A website from the Massachusetts Historical Society; founded 1791.

A Brief History of the French and Indian War

For centuries England and France, two European neighbors divided only by the English Channel, were enemies. The struggle began as early as 1066 with the Norman conquest, when French forces subjugated the Anglo-Saxon population, and did not end until Napoleon's defeat at Waterloo in 1815. In the 17th and 18th centuries this conflict extended overseas as both nations carved empires from newly discovered lands. Nowhere was this competition more intense than in North America, where both French and English settlers had arrived in the early 17th century. For nearly one hundred years these rival states, each allied with different native North American nations, fought to extend their colonial borders at each other's expense. In four wars, each known by different names in Europe and America, the two superpowers fought for dominations; the last of these, the French and Indian War (or Seven Years War in Europe), persisted from 1754 to 1763. While the first three wars had ended in relative stalemates, the last proved decisive: France surrendered Canada to England. The victory vastly enlarged the British empire and paved the way for the American Revolution.

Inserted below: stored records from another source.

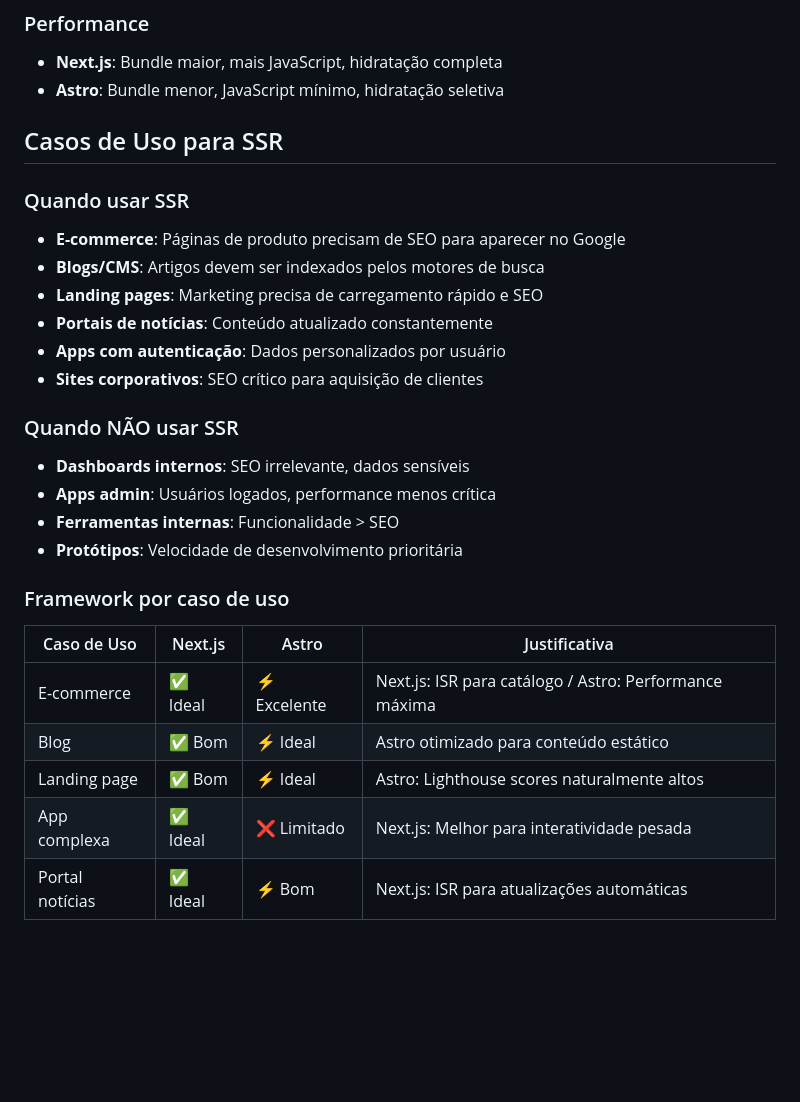
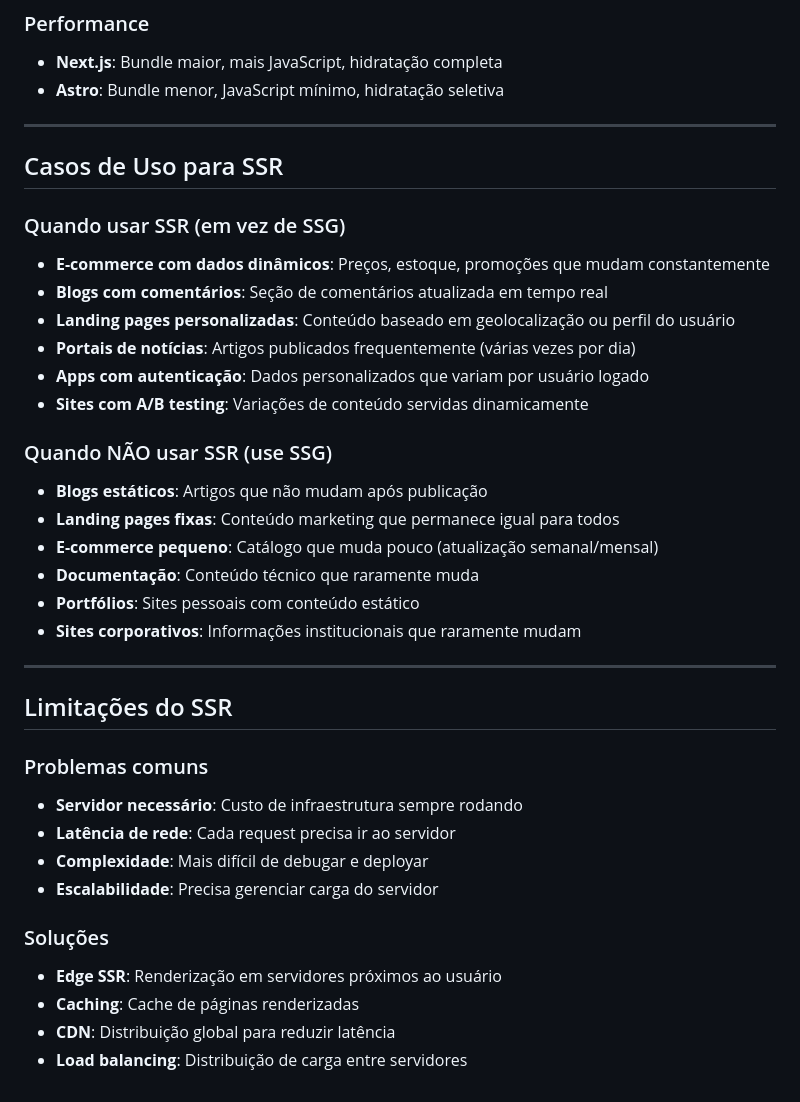
Before and after one commit to danko-nobre/spike-cpdd-site, a Markdown page: comparativos/05-SSR-for-dummies.md, the part around the change. Rendered like a GitHub page; blank space fills up the shorter version.

```diff
--- a/comparativos/05-SSR-for-dummies.md
+++ b/comparativos/05-SSR-for-dummies.md
@@ -116,30 +116,42 @@ graph LR
 - **Next.js**: Bundle maior, mais JavaScript, hidratação completa
 - **Astro**: Bundle menor, JavaScript mínimo, hidratação seletiva
 
+---
+
 ## Casos de Uso para SSR
 
-### Quando usar SSR
+### Quando usar SSR (em vez de SSG)
 
-- **E-commerce**: Páginas de produto precisam de SEO para aparecer no Google
-- **Blogs/CMS**: Artigos devem ser indexados pelos motores de busca
-- **Landing pages**: Marketing precisa de carregamento rápido e SEO
-- **Portais de notícias**: Conteúdo atualizado constantemente
-- **Apps com autenticação**: Dados personalizados por usuário
-- **Sites corporativos**: SEO crítico para aquisição de clientes
+- **E-commerce com dados dinâmicos**: Preços, estoque, promoções que mudam constantemente
+- **Blogs com comentários**: Seção de comentários atualizada em tempo real
+- **Landing pages personalizadas**: Conteúdo baseado em geolocalização ou perfil do usuário
+- **Portais de notícias**: Artigos publicados frequentemente (várias vezes por dia)
+- **Apps com autenticação**: Dados personalizados que variam por usuário logado
+- **Sites com A/B testing**: Variações de conteúdo servidas dinamicamente
 
-### Quando NÃO usar SSR
+### Quando NÃO usar SSR (use SSG)
 
-- **Dashboards internos**: SEO irrelevante, dados sensíveis
-- **Apps admin**: Usuários logados, performance menos crítica
-- **Ferramentas internas**: Funcionalidade > SEO
-- **Protótipos**: Velocidade de desenvolvimento prioritária
+- **Blogs estáticos**: Artigos que não mudam após publicação
+- **Landing pages fixas**: Conteúdo marketing que permanece igual para todos
+- **E-commerce pequeno**: Catálogo que muda pouco (atualização semanal/mensal)
+- **Documentação**: Conteúdo técnico que raramente muda
+- **Portfólios**: Sites pessoais com conteúdo estático
+- **Sites corporativos**: Informações institucionais que raramente mudam
 
-### Framework por caso de uso
+---
 
-| Caso de Uso     | Next.js  | Astro        | Justificativa                                          |
-| --------------- | -------- | ------------ | ------------------------------------------------------ |
-| E-commerce      | ✅ Ideal | ⚡ Excelente | Next.js: ISR para catálogo / Astro: Performance máxima |
-| Blog            | ✅ Bom   | ⚡ Ideal     | Astro otimizado para conteúdo estático                 |
-| Landing page    | ✅ Bom   | ⚡ Ideal     | Astro: Lighthouse scores naturalmente altos            |
-| App complexa    | ✅ Ideal | ❌ Limitado  | Next.js: Melhor para interatividade pesada             |
-| Portal notícias | ✅ Ideal | ⚡ Bom       | Next.js: ISR para atualizações automáticas             |
+## Limitações do SSR
+
+### Problemas comuns
+
+- **Servidor necessário**: Custo de infraestrutura sempre rodando
+- **Latência de rede**: Cada request precisa ir ao servidor
+- **Complexidade**: Mais difícil de debugar e deployar
+- **Escalabilidade**: Precisa gerenciar carga do servidor
+
+### Soluções
+
+- **Edge SSR**: Renderização em servidores próximos ao usuário
+- **Caching**: Cache de páginas renderizadas
+- **CDN**: Distribuição global para reduzir latência
+- **Load balancing**: Distribuição de carga entre servidores
```
Also changed, not shown: comparativos/06-SSG-for-dummies.md (+17 -22 lines).
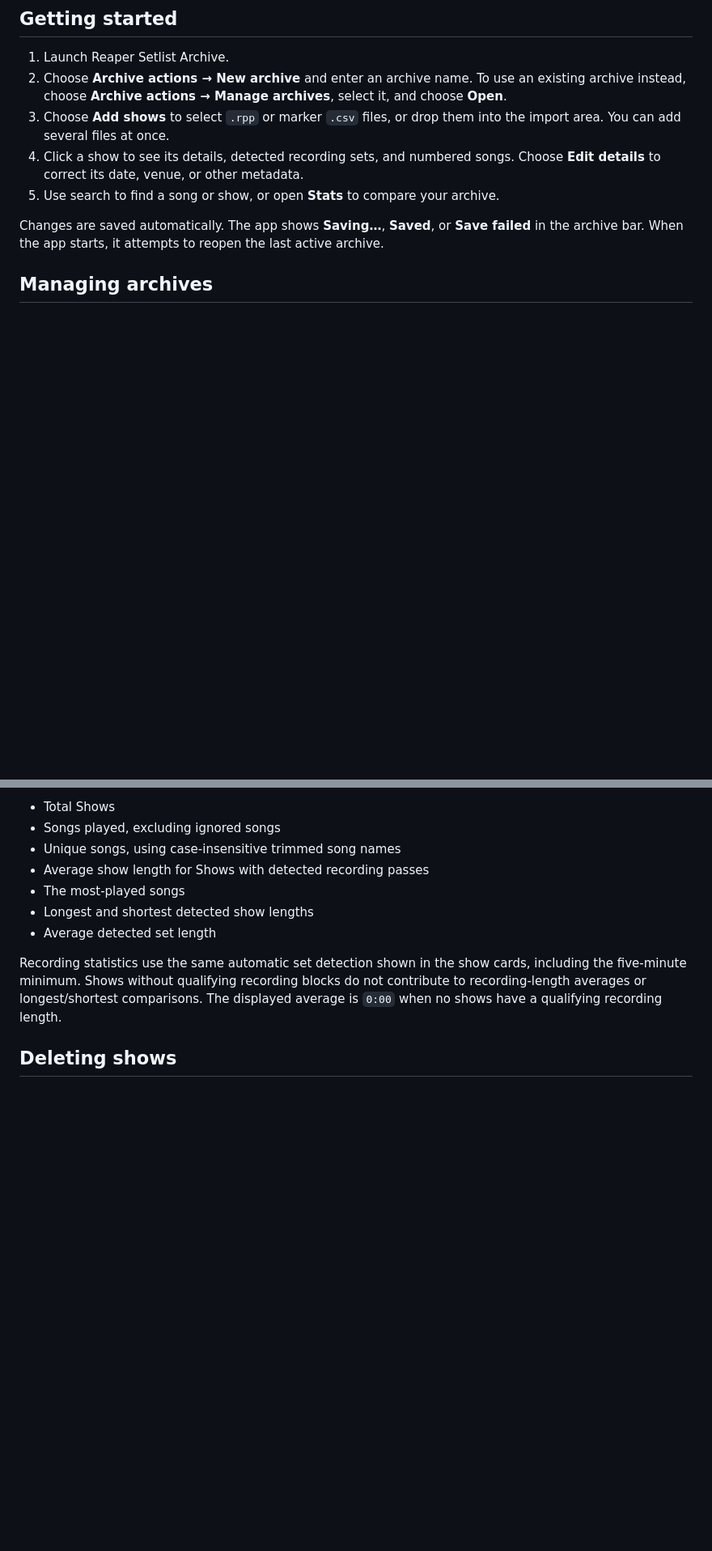
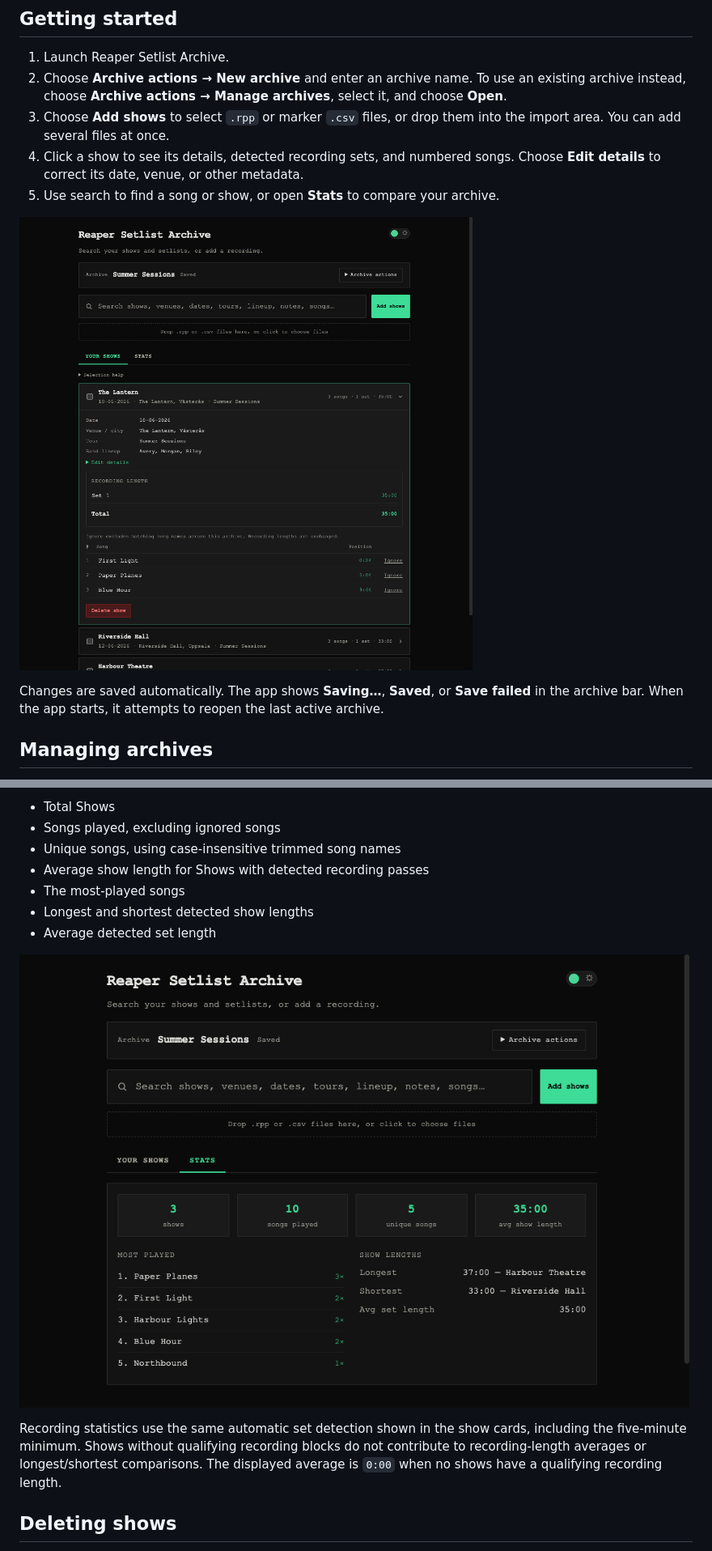
Before and after one commit to elisavoielevac/Setlist-Archive, a Markdown page: USER_MANUAL.md, 2 parts joined by grey strips. Shown: that part at 81% size. Rendered like a GitHub page; pictures changed too: docs/screenshots/dark-shows.png (added), docs/screenshots/dark-stats.png (added); blank space fills up the shorter version.

```diff
--- a/USER_MANUAL.md
+++ b/USER_MANUAL.md
@@ -34,6 +34,8 @@ Archives are stored separately from the application bundle. Local replacement te
 3. Choose **Add shows** to select `.rpp` or marker `.csv` files, or drop them into the import area. You can add several files at once.
 4. Click a show to see its details, detected recording sets, and numbered songs. Choose **Edit details** to correct its date, venue, or other metadata.
 5. Use search to find a song or show, or open **Stats** to compare your archive.
+
+![Dark theme showing the Summer Sessions example archive, with an expanded show, its detected recording length, and its numbered setlist.](docs/screenshots/dark-shows.png)
 
 Changes are saved automatically. The app shows **Saving…**, **Saved**, or **Save failed** in the archive bar. When the app starts, it attempts to reopen the last active archive.
 
@@ -164,6 +166,8 @@ Open the **Stats** tab to see:
 - Longest and shortest detected show lengths
 - Average detected set length
 
+![Dark theme showing archive totals, most-played songs, and recording-length statistics for the same example archive.](docs/screenshots/dark-stats.png)
+
 Recording statistics use the same automatic set detection shown in the show cards, including the five-minute minimum. Shows without qualifying recording blocks do not contribute to recording-length averages or longest/shortest comparisons. The displayed average is `0:00` when no shows have a qualifying recording length.
 
 ## Deleting shows
```
Also changed, not shown: other parts of USER_MANUAL.md (+2 -2 lines), README.md (+4 -6 lines), RELEASE_NOTES.md (+10 -0 lines), 5 other files.
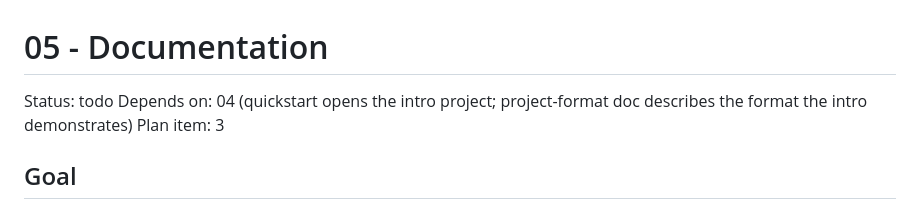
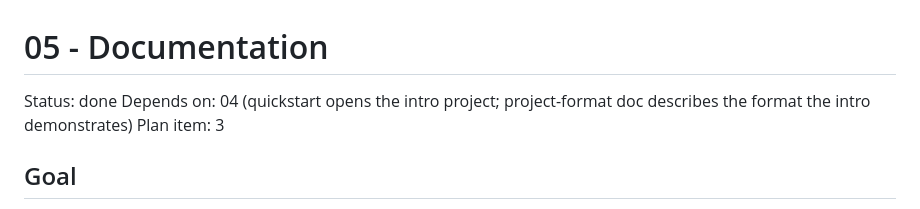
Before and after one commit to Maximilian-Walz/kinema, a Markdown page: docs/tickets/05-documentation.md, the part around the change. Drawn GitHub-style.

```diff
--- a/docs/tickets/05-documentation.md
+++ b/docs/tickets/05-documentation.md
@@ -1,6 +1,6 @@
 # 05 - Documentation
 
-Status: todo
+Status: done
 Depends on: 04 (quickstart opens the intro project; project-format doc describes the
 format the intro demonstrates)
 Plan item: 3
```
Also changed, not shown: README.md (+28 -92 lines), docs/project-format.md (added, +132 -0 lines), docs/workflow.md (added, +71 -0 lines), docs/media/studio.png (added).
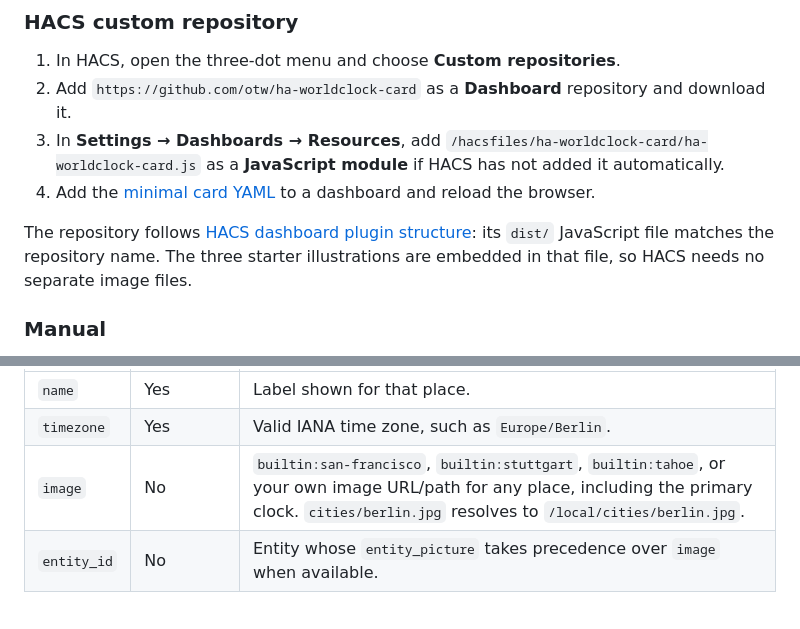
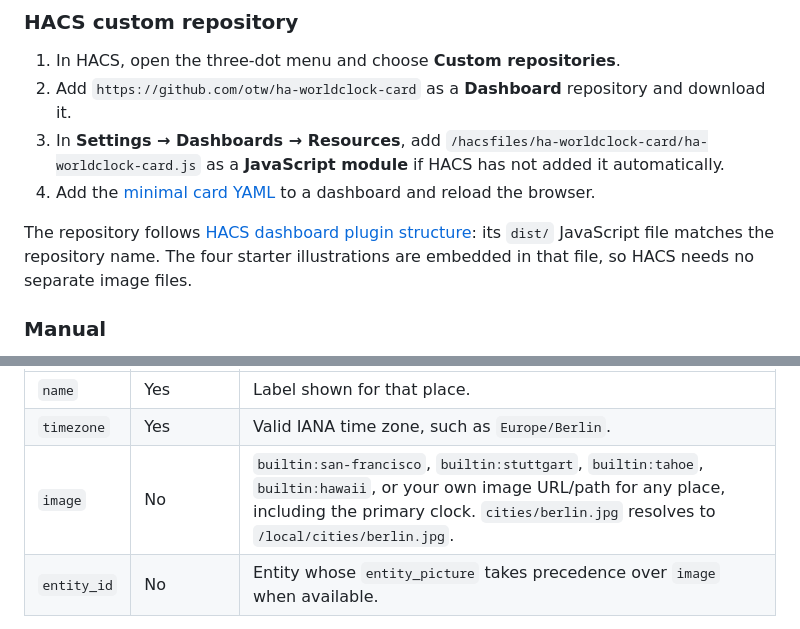
Before and after one commit to otw/ha-worldclock-card, a Markdown page: README.md, 2 parts joined by grey strips. Rendered like a GitHub page.

```diff
--- a/README.md
+++ b/README.md
@@ -27,7 +27,7 @@ The card needs no sensors, API key, build step, CDN, or external service. Its ti
 3. In **Settings → Dashboards → Resources**, add `/hacsfiles/ha-worldclock-card/ha-worldclock-card.js` as a **JavaScript module** if HACS has not added it automatically.
 4. Add the [minimal card YAML](#minimal-example) to a dashboard and reload the browser.
 
-The repository follows [HACS dashboard plugin structure](https://www.hacs.xyz/docs/publish/plugin/): its `dist/` JavaScript file matches the repository name. The three starter illustrations are embedded in that file, so HACS needs no separate image files.
+The repository follows [HACS dashboard plugin structure](https://www.hacs.xyz/docs/publish/plugin/): its `dist/` JavaScript file matches the repository name. The four starter illustrations are embedded in that file, so HACS needs no separate image files.
 
 ### Manual
 
@@ -101,7 +108,7 @@ Each `zones` entry accepts:
 | --- | --- | --- |
 | `name` | Yes | Label shown for that place. |
 | `timezone` | Yes | Valid IANA time zone, such as `Europe/Berlin`. |
-| `image` | No | `builtin:san-francisco`, `builtin:stuttgart`, `builtin:tahoe`, or your own image URL/path for any place, including the primary clock. `cities/berlin.jpg` resolves to `/local/cities/berlin.jpg`. |
+| `image` | No | `builtin:san-francisco`, `builtin:stuttgart`, `builtin:tahoe`, `builtin:hawaii`, or your own image URL/path for any place, including the primary clock. `cities/berlin.jpg` resolves to `/local/cities/berlin.jpg`. |
 | `entity_id` | No | Entity whose `entity_picture` takes precedence over `image` when available. |
 
 The day/night icons use the configured clock-hour range. They do not calculate astronomical sunrise or sunset.
```
Also changed, not shown: other parts of README.md (+12 -5 lines), CHANGELOG.md (+6 -0 lines), docs/world-clock-card.jpg, 7 other files.
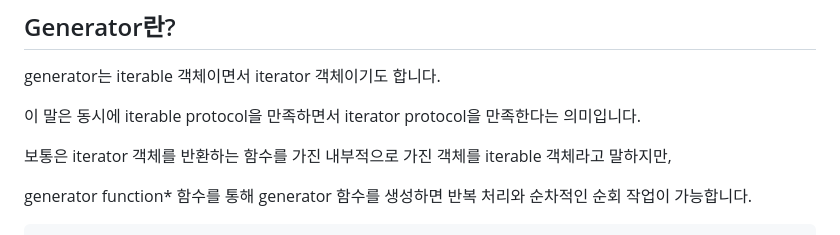
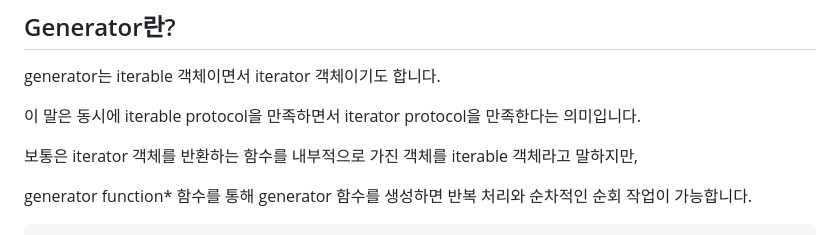
Before and after one commit to jiwooproity/javascript-document, a Markdown page: iterators/README.md, the part around the change. Drawn GitHub-style.

Commit message:
Fix: 오탈자 수정

```diff
--- a/iterators/README.md
+++ b/iterators/README.md
@@ -77,7 +77,7 @@ generator는 iterable 객체이면서 iterator 객체이기도 합니다.
 
 이 말은 동시에 iterable protocol을 만족하면서 iterator protocol을 만족한다는 의미입니다.
 
-보통은 iterator 객체를 반환하는 함수를 가진 내부적으로 가진 객체를 iterable 객체라고 말하지만,
+보통은 iterator 객체를 반환하는 함수를 내부적으로 가진 객체를 iterable 객체라고 말하지만,
 
 generator function\* 함수를 통해 generator 함수를 생성하면 반복 처리와 순차적인 순회 작업이 가능합니다.
 
```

In all of these wars only a very few of the military and naval leaders who planned the movements of armies and fleets had ever been to North America. For their knowledge of this distant land they depended on reports from their subordinates and lines drawn on maps. Late in 1754, for example, the Duke of Newcastle asked his cabinet for ideas about how to defend Novia Scotia from a French attack. Advised to reinforce the garrison at Annapolis Royal, Newcastle nodded his head, but then whispered, "Annapolis, Annapolis. Where is Annapolis?" Only a map could tell him.